Task instructions: Out of the data below, copy every line with the string "second".

Supplied information:

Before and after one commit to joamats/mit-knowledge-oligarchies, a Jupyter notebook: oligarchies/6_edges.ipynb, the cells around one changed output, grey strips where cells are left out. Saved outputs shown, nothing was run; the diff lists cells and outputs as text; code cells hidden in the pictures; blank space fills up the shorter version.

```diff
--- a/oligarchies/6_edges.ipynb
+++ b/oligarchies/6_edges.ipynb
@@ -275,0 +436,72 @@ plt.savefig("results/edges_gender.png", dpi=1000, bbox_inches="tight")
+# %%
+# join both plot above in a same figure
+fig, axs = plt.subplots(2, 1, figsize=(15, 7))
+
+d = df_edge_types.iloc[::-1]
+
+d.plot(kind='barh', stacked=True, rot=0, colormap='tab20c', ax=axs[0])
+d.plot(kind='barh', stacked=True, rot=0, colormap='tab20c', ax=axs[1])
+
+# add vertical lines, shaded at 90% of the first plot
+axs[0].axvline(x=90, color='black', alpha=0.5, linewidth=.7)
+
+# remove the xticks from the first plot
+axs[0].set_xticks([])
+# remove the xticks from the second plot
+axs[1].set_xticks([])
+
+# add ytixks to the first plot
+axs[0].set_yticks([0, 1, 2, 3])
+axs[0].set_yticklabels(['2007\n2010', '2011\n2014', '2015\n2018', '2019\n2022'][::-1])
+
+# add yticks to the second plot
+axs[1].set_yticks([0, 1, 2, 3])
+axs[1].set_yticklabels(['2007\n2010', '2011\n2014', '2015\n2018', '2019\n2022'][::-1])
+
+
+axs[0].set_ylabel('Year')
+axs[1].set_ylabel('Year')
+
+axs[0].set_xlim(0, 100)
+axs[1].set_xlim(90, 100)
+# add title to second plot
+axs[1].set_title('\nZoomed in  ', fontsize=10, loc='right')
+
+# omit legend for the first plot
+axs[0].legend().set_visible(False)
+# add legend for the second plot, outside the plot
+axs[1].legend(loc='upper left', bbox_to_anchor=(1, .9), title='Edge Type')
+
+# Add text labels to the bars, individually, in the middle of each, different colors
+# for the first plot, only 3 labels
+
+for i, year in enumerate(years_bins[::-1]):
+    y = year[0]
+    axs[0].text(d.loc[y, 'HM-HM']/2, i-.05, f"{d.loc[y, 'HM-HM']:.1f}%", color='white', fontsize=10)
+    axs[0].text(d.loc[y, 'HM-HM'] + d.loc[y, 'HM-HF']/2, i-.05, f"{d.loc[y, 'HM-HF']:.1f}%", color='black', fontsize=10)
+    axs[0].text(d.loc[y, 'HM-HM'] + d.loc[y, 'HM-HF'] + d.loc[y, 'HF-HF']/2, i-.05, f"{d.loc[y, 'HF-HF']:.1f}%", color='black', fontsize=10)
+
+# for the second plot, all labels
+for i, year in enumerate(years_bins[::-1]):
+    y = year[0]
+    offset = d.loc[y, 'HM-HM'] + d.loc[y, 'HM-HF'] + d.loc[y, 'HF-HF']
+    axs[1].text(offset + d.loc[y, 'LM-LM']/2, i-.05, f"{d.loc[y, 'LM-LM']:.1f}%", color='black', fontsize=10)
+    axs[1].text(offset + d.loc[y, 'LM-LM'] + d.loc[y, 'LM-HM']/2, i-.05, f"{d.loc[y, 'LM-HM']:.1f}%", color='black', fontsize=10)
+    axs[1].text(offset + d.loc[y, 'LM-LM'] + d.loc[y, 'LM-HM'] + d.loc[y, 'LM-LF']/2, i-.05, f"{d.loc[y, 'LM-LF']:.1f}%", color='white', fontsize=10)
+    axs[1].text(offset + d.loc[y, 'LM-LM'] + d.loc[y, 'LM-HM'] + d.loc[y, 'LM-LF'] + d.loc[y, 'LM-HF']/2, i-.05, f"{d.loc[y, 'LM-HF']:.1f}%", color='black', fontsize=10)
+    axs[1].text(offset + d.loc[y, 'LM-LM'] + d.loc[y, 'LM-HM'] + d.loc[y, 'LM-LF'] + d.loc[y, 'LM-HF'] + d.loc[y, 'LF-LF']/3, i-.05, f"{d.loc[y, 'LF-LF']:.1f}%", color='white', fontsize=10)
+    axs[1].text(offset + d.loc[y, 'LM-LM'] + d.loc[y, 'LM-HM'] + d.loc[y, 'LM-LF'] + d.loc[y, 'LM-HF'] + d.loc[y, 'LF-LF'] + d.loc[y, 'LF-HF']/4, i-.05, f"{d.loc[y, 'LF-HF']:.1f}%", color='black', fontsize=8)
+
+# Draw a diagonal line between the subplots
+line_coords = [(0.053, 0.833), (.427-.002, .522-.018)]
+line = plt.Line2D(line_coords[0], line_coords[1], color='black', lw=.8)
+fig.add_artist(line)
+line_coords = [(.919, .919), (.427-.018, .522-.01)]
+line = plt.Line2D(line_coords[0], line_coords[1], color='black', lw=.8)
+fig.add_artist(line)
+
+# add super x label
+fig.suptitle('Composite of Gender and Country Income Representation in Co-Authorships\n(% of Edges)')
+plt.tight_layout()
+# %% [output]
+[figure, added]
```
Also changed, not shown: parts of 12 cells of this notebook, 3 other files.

Response:
+# remove the xticks from the second plot
+# add yticks to the second plot
+# add title to second plot
+# add legend for the second plot, outside the plot
+# for the second plot, all labels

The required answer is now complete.